The contributors to this book are all members of EuropEos, a multidisciplinary group of jurists, economists, political scientists, and journalists in an ongoing forum discussing European institutional issues. The essays analyze emerging shifts in common policies, institutional settings, and legitimization, sketching out possible scenarios for the European Union of the 21st century. They are grouped into three sections, devoted to economics and consensus, international projection of the Union, and the institutional framework. Even after the major organizational reforms introduced to the EU by the new Treaty of Lisbon, which came into force in December 2009, Europe appears to remain an entity in flux, in search of its ultimate destiny.
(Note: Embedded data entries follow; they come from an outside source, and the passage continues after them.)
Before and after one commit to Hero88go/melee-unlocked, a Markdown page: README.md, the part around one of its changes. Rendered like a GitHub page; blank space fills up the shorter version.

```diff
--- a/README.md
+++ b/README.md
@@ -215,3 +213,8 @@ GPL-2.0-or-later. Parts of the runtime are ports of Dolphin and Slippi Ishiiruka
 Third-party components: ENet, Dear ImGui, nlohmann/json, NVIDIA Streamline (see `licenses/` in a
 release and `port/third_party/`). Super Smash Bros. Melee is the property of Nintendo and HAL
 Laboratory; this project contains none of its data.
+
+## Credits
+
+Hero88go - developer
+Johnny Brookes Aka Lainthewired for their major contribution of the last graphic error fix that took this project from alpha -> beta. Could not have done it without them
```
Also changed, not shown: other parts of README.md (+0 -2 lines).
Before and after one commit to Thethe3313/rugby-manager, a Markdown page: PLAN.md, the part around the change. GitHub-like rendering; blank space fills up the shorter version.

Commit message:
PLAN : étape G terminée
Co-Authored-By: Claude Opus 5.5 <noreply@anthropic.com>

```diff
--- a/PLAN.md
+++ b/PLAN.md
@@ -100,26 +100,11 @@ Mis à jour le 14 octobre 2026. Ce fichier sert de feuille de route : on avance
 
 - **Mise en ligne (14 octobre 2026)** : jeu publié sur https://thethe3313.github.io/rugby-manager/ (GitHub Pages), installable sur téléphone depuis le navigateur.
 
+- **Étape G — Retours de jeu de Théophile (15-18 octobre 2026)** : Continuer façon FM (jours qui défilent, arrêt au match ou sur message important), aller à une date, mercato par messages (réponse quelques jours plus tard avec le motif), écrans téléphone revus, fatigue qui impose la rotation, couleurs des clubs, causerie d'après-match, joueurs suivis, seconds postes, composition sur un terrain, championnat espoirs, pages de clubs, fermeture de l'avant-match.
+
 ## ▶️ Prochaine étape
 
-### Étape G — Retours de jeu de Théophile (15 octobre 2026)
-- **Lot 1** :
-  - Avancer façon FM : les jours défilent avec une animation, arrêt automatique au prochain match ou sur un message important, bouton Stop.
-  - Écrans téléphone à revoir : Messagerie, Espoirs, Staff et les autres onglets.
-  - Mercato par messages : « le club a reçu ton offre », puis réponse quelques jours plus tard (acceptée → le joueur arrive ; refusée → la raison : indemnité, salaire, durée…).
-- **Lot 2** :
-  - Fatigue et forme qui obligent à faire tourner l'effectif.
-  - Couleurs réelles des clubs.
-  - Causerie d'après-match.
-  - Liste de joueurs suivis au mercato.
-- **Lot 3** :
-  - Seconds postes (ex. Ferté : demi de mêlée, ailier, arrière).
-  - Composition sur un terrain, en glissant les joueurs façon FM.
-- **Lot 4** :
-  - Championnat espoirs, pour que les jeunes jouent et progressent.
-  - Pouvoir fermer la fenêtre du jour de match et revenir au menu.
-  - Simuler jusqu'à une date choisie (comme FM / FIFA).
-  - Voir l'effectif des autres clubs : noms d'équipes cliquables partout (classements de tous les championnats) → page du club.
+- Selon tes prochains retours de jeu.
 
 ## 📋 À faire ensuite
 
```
In line with the very essence of EuropEos, the views collected in this volume are sometimes at odds in their specific conclusions, but they stem from a common commitment to the European construction.